Want to hit a long run in the morning? Lay out your workout clothes and shoes so that you can easily slip them on. Have a stressful work meeting in the morning? Set up all of your important documents and files so they’re easily accessible even while your brain is just waking up.
Preparing for everything you can control before you hit the hay will ensure you’re not rushing around in the morning and give you a little more peace of mind as you’re dozing off. Sleep well knowing that everything you can prepare for tomorrow is already taken care of.
3. Set an alarm.
Along with keeping a consistent bedtime, you should also have a schedule in place for waking up.
This further optimizes your circadian rhythms so that your body becomes accustomed to falling asleep and waking at a certain time.
Set your alarm to wake you up at a time when you know you’ve had enough sleep but late enough that you won’t be hitting the snooze button over and over. It’s all about balance.
4. Gentle, purposeful movement.
Some people find that doing some gentle physical activity shortly before bed helps them to relax and doze off.
Practicing some gentle yoga or mindful stretching to let go of the tension of the day and prime your body to sleep can do wonders.
Unless you know you can handle it, avoid doing higher-intensity workouts later at night – the increase in heart rate might keep you awake for longer than you’d like.
5. Wind down for at least an hour.
Set yourself up for sleepy success by dedicating the time directly before bedtime to peace and relaxation. Put on some gentle music or white noise (or ask for complete silence, if that’s what works for you), shut the bedroom door, and spend the hour before you fall asleep focused on being still.
This can help activate your parasympathetic nervous system, responsible for helping your rest and relax.
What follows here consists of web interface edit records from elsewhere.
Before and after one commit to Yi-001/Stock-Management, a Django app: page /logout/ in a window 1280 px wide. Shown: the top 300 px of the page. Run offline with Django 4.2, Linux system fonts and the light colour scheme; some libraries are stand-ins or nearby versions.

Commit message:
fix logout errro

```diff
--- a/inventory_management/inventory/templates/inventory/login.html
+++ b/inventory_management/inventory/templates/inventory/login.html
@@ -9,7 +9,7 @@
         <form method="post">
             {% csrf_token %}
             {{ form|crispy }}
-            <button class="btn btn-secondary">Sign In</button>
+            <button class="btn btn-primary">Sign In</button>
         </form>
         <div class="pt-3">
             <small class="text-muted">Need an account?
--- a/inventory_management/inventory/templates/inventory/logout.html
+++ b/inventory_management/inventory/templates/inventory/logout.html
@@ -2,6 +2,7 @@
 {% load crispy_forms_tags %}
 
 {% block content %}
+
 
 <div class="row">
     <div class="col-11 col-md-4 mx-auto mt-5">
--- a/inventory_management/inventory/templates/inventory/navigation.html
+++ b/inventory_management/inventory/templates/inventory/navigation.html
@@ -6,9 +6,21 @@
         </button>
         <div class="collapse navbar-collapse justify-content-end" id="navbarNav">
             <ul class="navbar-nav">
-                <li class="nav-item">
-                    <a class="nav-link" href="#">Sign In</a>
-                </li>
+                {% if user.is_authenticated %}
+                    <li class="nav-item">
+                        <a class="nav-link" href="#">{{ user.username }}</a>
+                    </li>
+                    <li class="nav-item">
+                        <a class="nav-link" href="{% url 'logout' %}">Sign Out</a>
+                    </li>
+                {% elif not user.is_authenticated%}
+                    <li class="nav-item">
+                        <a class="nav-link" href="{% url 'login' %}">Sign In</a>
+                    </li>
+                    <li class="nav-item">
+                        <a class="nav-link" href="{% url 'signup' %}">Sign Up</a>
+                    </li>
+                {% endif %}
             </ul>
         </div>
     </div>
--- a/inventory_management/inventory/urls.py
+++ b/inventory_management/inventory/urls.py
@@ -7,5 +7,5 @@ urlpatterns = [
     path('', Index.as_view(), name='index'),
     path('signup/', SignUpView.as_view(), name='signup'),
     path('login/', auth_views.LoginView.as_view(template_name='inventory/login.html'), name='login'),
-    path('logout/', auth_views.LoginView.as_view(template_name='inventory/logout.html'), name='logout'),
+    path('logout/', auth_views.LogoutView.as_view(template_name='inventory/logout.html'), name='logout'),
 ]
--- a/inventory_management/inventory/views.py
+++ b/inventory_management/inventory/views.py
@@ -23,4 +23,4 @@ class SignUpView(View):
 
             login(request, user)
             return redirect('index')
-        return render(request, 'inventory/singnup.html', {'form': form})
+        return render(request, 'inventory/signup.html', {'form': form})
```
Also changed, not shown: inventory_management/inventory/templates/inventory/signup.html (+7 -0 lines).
You can make a cup of calming decaf tea or a glass of warm non-dairy milk if you like to use these as sleep aids. However, make sure to stop eating a couple of hours before you go to bed so you aren’t falling asleep with a full stomach, which can lead to stomach discomfort and a night of interrupted sleep.
6. Stop screen time early.
If you’re having a hard time falling asleep, your screen time might be to blame.
The unnatural blue lighting emitting from your phone or watching TV when it’s close to your bedtime can interrupt your healthy sleep cycles and lead to a less-restful slumber.
In addition, the content itself might also affect your ability to doze off. Watching television shows and consuming the information available on the internet might be causing your mind to go into overdrive at night.
Make your bedroom (at least an hour before bed) a strict no-phone environment, and keep the TV turned off so you can relax and get some well-deserved rest instead.
Meditating is especially helpful if you find that stress is one of the things that keep you awake during the night.
Studies show that meditating can also help reduce cortisol, a hormone that may keep you up at night.
Allowing yourself to reflect purposefully helps you deal with your emotions – your problems might not go away, but with a consistent meditation practice, the way you see and handle them can change for the better and allow you to relax a little more.
Along with a healthy diet and frequent physical activity, sleep is crucial for keeping your mind and body in tip-top condition. It’s not productive to burn the candle at both ends and stay up all night. Shut everything down and rest easy knowing that sleep is one of the best things you can do for your mind and your body.